• [EXERCISE BRIEF] Only lines containing the string "cargo" belong in the answer; copy all of them from the entries.

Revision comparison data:
**********

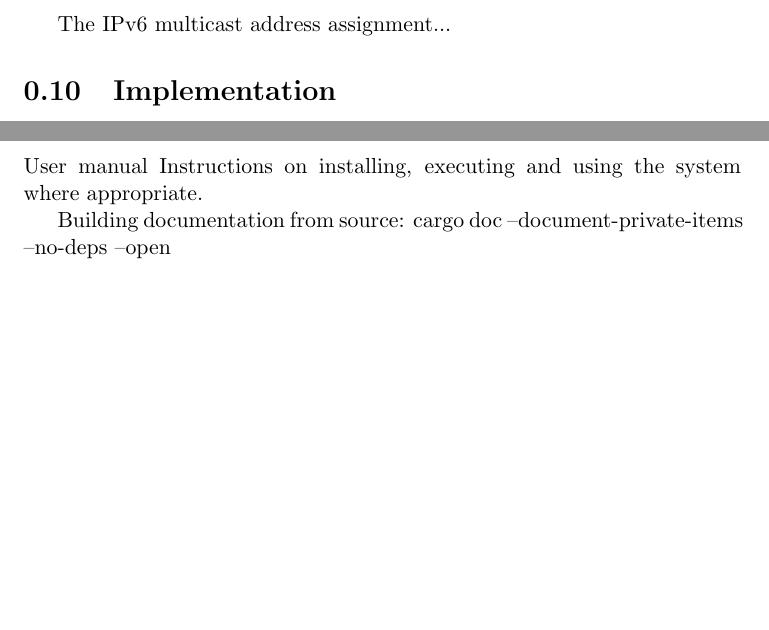
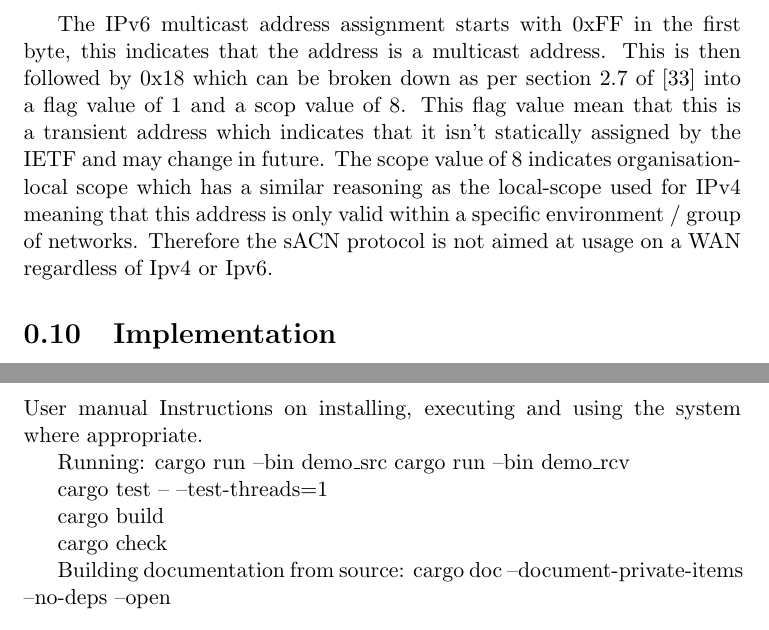
Before and after one commit to RustLight/sacn, a LaTeX document (documentation/CS4099/Report/report.tex): two parts of pages 28 and 35 of 37, joined at a grey line, cut at the place of the change, the shorter picture padded with empty space. Compiled offline with pdfLaTeX.

Commit message:
Ipv6 multicast section, report

```diff
--- a/documentation/CS4099/Report/report.tex
+++ b/documentation/CS4099/Report/report.tex
@@ -296,7 +296,7 @@ The Ipv6 mapping is similar with the least significant 16 bits used, Figure: \re
 
 As specified in the internet engineering task force (IETF) RFC 5771 \cite{IETF_RFC_5771} all of the Ipv4 multicast address fall within the 'Administratively Scoped Block' as specified in IETF RFC 2365 \cite{IETF_RFC_2365}. This then clarifies that the sACN multicast address fall within the IPv4 Local Scope range (6.1). These multicast addresses are reserved for usage dependent on the specific local network within which they are deployed. This limits the sACN usage to a local dedicated network and not for use on a wide area network (WAN) for as the public internet. As discussed previously this fits with the other design decisions made which based the protocol around usage on a private, isolated dedicated network.\\
 
-The IPv6 multicast address assignment...
+The IPv6 multicast address assignment starts with 0xFF in the first byte, this indicates that the address is a multicast address. This is then followed by 0x18 which can be broken down as per section 2.7 of \cite{IETF_RFC_4291} into a flag value of 1 and a scop value of 8. This flag value mean that this is a transient address which indicates that it isn't statically assigned by the IETF and may change in future. The scope value of 8 indicates organisation-local scope which has a similar reasoning as the local-scope used for IPv4 meaning that this address is only valid within a specific environment / group of networks. Therefore the sACN protocol is not aimed at usage on a WAN regardless of Ipv4 or Ipv6.
 
 \section{Implementation}
 Implementation
@@ -386,6 +386,16 @@ The test-scripts used as-well as the expected output files and given inputs are
 	User manual Instructions on installing, executing and using the
 	system where appropriate.
 
+	Running:
+	cargo run --bin demo\_src
+	cargo run --bin demo\_rcv
+
+	cargo test -- --test-threads=1
+
+	cargo build
+
+	cargo check
+
 	Building documentation from source:
 	cargo doc --document-private-items --no-deps --open
 
```
Also changed, not shown: documentation/CS4099/Report/report.pdf, documentation/CS4099/Report/report.tex (2 more changed lines), 4 other files.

**********

• [OUTPUT OF THE TASK]
+	cargo run --bin demo\_src
+	cargo run --bin demo\_rcv
+	cargo test -- --test-threads=1
+	cargo build
+	cargo check
 	cargo doc --document-private-items --no-deps --open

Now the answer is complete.